And he denied that Fianna Fail would suffer the fate of the Irish Parliamentary Party, which was wiped out at the 1918 General Election.
"No, I wouldn't think so. The two situations aren't comparable," he said. "Having travelled the country, there's a strong support structure across the country," he said.
Mr Martin admitted there would be far less "core loyalty" for all political parties in the future, including Fianna Fail.
"People are going to change from election to election in quite substantial numbers. Fine Gael had their nadir in 2002; they went so low, there was only one way to come -- back up. I'm very confident we have the capacity to rebound," he said.
Mr Martin ruled out asking Fianna Fail voters to give their transfers to any named party -- including his former coalition allies, the Green Party.
"We're not picking any particular party but I think they (the Greens) made an important contribution to the policy of the last Government," he said.
There had been fears that FF candidates could even be physically attacked during the election campaign due to the level of public anger with the party, but Mr Martin said there had been no such incidents.
"Ordinary people will vent their anger and have done so through the media and the airwaves -- and indeed to politicians to their faces," he said.
"That's probably one of the good sides of our democracy -- that people are close to their politicians."
Mr Martin was asked why he had not followed up on his pledge to ask Taoiseach Brian Cowen to go canvassing with him in his Cork South Central constituency after his leadership challenge had failed. But he said he had no idea of what would happen afterwards -- with Mr Cowen subsequently resigning and his victory in the Fianna Fail leadership contest.
"It didn't materialise because things changed again," he said.
Earlier, at his final election news conference in Fianna Fail's Dublin headquarters, Mr Martin denied he had been aggressive during the RTE 'Prime Time' leaders' debate with Enda Kenny and Eamon Gilmore.
"I think the only issue I was forceful on was the issues. I felt it was important to ask the hard questions of Enda in terms of his plans to cut public expenditure, his health policy and getting 30,000 people out of the public service and not impacting on frontline services," he said.
Mr Martin signalled his intention to rebuild Fianna Fail after the general election by saying he wanted to restore it to its "finest traditions".

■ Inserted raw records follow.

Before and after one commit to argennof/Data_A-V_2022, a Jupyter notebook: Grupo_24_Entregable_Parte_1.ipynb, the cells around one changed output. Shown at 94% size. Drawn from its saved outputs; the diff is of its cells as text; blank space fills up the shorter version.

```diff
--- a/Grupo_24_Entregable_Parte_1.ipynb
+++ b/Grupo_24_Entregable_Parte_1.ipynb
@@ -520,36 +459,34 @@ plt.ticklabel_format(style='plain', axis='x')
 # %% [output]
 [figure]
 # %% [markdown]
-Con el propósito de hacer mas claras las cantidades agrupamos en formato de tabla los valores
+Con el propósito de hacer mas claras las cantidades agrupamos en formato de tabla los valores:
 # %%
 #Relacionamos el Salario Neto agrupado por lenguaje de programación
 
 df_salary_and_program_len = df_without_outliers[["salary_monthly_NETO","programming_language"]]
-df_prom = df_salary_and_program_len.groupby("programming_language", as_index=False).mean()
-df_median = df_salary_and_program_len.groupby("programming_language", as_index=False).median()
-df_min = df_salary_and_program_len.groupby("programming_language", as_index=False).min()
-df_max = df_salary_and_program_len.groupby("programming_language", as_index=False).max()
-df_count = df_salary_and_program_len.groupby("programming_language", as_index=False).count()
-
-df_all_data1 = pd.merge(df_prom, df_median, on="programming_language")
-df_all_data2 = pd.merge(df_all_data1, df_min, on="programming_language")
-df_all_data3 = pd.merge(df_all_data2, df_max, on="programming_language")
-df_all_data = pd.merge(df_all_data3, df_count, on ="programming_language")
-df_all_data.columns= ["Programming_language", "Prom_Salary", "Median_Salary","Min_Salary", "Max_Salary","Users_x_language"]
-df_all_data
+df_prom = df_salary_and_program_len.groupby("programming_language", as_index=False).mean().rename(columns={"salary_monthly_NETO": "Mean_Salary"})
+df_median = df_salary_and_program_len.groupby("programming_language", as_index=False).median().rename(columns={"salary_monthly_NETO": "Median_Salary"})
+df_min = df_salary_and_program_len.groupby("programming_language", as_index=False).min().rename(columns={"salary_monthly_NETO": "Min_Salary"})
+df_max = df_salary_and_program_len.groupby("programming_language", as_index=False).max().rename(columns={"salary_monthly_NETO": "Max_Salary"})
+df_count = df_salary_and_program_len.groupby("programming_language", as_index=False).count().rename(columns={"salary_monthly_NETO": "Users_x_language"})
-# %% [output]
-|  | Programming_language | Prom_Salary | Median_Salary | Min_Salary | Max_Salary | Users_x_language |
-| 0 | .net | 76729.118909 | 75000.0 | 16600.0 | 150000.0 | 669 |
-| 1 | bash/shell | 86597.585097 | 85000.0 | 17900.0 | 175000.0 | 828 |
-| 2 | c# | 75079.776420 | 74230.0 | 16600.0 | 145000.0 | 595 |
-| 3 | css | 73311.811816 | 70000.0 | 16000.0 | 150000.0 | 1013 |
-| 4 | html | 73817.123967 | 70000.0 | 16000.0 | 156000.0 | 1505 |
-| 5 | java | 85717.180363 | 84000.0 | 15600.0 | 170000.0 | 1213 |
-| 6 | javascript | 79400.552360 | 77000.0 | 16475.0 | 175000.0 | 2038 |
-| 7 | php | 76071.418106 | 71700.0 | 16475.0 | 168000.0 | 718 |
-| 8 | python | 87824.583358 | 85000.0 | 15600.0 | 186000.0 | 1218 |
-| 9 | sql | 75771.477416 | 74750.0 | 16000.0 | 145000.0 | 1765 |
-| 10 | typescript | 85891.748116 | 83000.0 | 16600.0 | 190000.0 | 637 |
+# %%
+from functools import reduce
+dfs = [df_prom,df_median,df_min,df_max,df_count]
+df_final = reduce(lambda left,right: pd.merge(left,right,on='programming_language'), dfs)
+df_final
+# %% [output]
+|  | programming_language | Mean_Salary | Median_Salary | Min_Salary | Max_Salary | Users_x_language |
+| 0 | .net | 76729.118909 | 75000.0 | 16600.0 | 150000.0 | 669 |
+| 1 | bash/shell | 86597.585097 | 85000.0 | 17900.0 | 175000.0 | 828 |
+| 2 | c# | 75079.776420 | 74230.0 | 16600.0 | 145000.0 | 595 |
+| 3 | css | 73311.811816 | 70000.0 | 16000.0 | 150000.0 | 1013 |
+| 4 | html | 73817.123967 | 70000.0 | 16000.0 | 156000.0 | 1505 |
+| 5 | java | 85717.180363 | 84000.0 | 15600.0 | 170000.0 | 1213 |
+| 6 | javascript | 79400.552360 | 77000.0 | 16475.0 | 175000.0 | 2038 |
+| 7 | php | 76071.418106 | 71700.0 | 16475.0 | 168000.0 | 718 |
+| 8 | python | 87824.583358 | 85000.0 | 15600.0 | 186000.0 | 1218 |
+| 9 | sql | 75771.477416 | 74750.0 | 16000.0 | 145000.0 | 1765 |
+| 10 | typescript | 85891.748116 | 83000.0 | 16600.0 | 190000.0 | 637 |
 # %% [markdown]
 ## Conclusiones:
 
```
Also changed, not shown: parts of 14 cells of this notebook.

He avoided promising to "clean out" some of Fianna Fail's career senators but said the party's representation in the Seanad and the local authorities "had to be addressed".
"We have the opportunity to bring in a lot of young people and women to the fore," he said.